So, how does the government get away with the hypocrisy? As long as people are in the dark about the atrocities our nation commits, one will find the media’s complicity to be almost total. I find a couple of simple examples helpful for illustrating this. First, in all of my public and private talks with people, ranging from high school age to history graduate students, only one person (a high school senior) could identify the significance of one of these dates: 09/11/1973 and 12/07/1975. Most Americans surely recognize 09/11/2001 and 12/07/1941, as these were the days “that will live in infamy”, because they led the U.S. into expanding the global War on Terror and World War II. Yet, for some reason, all but one of the hundreds of people I have asked to identify the former dates has heard of them.
These dates (09/11/1973 and 12/07/1975), are quite important to the people who still suffer their consequences. Take the Chileans, who lost at least 3,000 people because of a military coup that the U.S. supported on September 11, 1973, or the East Timorese, who lost 200,000 people (1/3 of the population) after we assisted Indonesia in their destruction of that nation beginning with the invasion of the small island on December 7, 1975. Of course, Chile’s population was only 10-12 million at the time, and in comparison to our loss of 3,000 people on 09/11/2001, it would be like losing 80-90,000 U.S. citizens. The Chileans had no such recourse against us for aiding General Augusto Pinochet in his torture and murder of thousands of his people, which we supported. Nor have the East Timorese, or the dozens of other poor nations we have assisted in the repression and/or destruction of, been given the right to retaliate against us. Government documents detailing the U.S. involvement in the Chilean coup and the genocide of East Timor are provided in full text on the National Security Archive’s website, supported by George Washington University: http://www.hfni.gsehd.gwu.edu/~nsarchiv/.

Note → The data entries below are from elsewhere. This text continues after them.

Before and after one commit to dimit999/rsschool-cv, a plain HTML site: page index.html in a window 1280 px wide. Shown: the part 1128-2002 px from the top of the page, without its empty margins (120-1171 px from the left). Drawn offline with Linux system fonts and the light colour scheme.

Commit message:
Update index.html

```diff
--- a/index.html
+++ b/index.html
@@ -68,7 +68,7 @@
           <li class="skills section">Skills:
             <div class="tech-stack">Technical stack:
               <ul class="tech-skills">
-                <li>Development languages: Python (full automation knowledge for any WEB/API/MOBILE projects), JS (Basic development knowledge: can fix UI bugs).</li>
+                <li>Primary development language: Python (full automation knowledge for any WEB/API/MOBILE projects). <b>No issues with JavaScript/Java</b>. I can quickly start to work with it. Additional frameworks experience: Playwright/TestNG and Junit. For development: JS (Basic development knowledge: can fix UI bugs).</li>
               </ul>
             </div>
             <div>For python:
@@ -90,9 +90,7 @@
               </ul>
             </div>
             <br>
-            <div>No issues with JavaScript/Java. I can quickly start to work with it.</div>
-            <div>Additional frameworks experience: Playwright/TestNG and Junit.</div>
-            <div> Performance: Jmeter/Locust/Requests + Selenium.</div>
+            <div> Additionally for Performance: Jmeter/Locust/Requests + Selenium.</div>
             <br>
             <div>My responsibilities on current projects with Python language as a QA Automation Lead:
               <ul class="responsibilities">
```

Even though there is overwhelming proof of what we did to Chile and East Timor (not to mention the dozens of other nations we have intervened in) why do we not know about their dates of infamy, each of which our government had an enormous role in? Does our lack of knowledge about these dates mean anything? The fact that the public knows little of them demonstrates that we are doomed to repeat history. I am disappointed that we are collectively blind to these dates precisely because the dates in which atrocities were perpetrated against us are days “that will live in infamy”, which the media and government have and will forever use as rallying cries to promote the nationalism that will ultimately lead to more deaths in the developing world, as well as on our own soil. Moreover, the atrocities in East Timor and Chile are but a drop in the bucket in comparison to the perhaps 8 million others we have helped kill over the past fifty seven years in the name of national security. The question is, if we are oblivious to the horrible atrocities our government has committed on such America-significant days of “infamy”, how will we prevent our government from committing such atrocities in the future? How will we prevent the continuation of the “racket” so notorious in Smedley Butler’s and our time, which will inevitably come back to bite us again?
CHRIS WHITE is an ex-Marine infantryman who is currently working on his doctorate in history at the University of Kansas, Lawrence. He served from 1994-98, in Diego Garcia, Camp Pendleton, CA, Okinawa, Japan, and Doha, Qatar. He is also a member of Veterans for Peace. He can be reached at: firstname.lastname@example.org